**Work order**
Looking at the records below, say how many lines contain "from". Nothing else belongs in the answer.

**Material for this task**
........

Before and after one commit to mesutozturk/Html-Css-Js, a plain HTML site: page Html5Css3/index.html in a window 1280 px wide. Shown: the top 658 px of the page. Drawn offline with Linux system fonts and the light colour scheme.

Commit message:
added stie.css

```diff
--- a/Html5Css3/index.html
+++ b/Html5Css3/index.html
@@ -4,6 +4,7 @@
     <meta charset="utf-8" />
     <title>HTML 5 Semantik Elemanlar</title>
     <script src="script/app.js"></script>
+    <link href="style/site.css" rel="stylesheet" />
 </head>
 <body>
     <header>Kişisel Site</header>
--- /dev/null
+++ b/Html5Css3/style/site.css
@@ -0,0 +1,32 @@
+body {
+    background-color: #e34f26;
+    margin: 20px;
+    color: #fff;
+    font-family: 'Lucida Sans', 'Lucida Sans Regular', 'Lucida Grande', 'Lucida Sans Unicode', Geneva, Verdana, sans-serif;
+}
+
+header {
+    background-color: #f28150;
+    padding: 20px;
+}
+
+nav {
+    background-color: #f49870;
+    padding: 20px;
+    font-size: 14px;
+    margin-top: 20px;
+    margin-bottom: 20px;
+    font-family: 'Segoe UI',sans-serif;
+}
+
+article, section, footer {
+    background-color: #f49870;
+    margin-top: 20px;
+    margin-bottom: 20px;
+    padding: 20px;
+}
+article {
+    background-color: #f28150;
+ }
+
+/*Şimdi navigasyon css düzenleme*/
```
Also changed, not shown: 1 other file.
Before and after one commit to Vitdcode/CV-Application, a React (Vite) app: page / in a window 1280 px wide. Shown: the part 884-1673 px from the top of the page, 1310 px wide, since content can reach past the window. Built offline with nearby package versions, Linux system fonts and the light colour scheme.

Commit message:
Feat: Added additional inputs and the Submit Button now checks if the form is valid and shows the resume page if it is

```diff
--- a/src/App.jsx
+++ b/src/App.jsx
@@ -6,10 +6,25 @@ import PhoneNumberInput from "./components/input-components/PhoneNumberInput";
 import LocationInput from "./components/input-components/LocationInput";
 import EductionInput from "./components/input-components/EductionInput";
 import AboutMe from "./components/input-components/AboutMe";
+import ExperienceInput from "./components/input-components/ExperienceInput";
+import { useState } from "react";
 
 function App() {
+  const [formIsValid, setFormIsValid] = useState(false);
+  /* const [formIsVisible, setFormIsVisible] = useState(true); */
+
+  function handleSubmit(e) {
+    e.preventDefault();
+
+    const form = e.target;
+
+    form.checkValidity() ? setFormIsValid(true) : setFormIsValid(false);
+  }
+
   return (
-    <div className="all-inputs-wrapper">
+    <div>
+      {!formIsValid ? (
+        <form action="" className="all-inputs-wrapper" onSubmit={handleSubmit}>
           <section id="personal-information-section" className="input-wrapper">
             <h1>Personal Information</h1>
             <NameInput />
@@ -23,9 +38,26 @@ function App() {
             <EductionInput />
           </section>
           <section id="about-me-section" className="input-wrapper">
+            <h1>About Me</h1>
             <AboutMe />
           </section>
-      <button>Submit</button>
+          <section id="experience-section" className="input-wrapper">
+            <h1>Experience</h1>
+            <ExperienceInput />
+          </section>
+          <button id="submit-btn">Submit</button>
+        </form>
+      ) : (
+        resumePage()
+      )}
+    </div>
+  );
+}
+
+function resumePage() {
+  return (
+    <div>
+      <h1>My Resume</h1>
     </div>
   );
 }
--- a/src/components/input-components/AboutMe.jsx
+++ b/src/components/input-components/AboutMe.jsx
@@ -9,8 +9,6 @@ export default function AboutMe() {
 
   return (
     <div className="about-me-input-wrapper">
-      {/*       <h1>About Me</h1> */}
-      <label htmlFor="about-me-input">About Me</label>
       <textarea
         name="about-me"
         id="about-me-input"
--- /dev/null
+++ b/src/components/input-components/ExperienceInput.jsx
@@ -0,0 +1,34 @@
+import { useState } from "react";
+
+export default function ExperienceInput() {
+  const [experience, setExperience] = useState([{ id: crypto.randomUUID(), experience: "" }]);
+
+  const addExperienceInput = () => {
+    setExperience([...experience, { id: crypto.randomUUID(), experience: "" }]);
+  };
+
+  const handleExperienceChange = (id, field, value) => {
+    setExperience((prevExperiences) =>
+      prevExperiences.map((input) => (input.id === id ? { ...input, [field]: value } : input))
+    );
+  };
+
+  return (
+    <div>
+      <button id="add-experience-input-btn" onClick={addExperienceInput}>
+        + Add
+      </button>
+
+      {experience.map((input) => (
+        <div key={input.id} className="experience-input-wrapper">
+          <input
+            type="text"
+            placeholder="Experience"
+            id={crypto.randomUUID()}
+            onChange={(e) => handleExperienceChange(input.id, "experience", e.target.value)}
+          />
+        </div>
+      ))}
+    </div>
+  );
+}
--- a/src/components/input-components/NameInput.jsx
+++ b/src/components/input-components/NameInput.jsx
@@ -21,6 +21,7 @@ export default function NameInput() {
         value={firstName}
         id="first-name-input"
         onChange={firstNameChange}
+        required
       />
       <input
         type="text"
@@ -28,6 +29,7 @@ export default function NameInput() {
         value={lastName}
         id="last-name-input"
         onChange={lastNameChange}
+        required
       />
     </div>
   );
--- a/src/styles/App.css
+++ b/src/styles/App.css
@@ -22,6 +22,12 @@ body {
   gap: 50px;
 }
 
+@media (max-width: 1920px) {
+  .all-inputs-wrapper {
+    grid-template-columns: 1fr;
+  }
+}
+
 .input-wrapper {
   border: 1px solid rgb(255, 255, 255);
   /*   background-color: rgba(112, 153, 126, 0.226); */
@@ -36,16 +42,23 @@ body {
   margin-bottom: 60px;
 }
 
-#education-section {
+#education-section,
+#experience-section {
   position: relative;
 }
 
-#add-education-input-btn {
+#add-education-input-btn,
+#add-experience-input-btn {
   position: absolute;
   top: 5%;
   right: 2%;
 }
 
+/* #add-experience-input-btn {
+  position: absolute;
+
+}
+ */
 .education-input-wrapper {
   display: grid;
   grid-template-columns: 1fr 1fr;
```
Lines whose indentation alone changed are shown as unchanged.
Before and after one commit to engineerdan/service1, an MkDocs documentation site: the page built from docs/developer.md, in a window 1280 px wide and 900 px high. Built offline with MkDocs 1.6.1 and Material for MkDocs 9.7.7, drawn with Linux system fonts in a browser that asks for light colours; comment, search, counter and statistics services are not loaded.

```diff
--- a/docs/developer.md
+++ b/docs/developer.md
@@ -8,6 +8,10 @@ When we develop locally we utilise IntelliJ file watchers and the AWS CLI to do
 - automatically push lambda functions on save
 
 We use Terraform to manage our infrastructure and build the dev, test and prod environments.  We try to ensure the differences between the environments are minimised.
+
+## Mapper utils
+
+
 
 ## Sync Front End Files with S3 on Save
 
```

........

**Written response**
9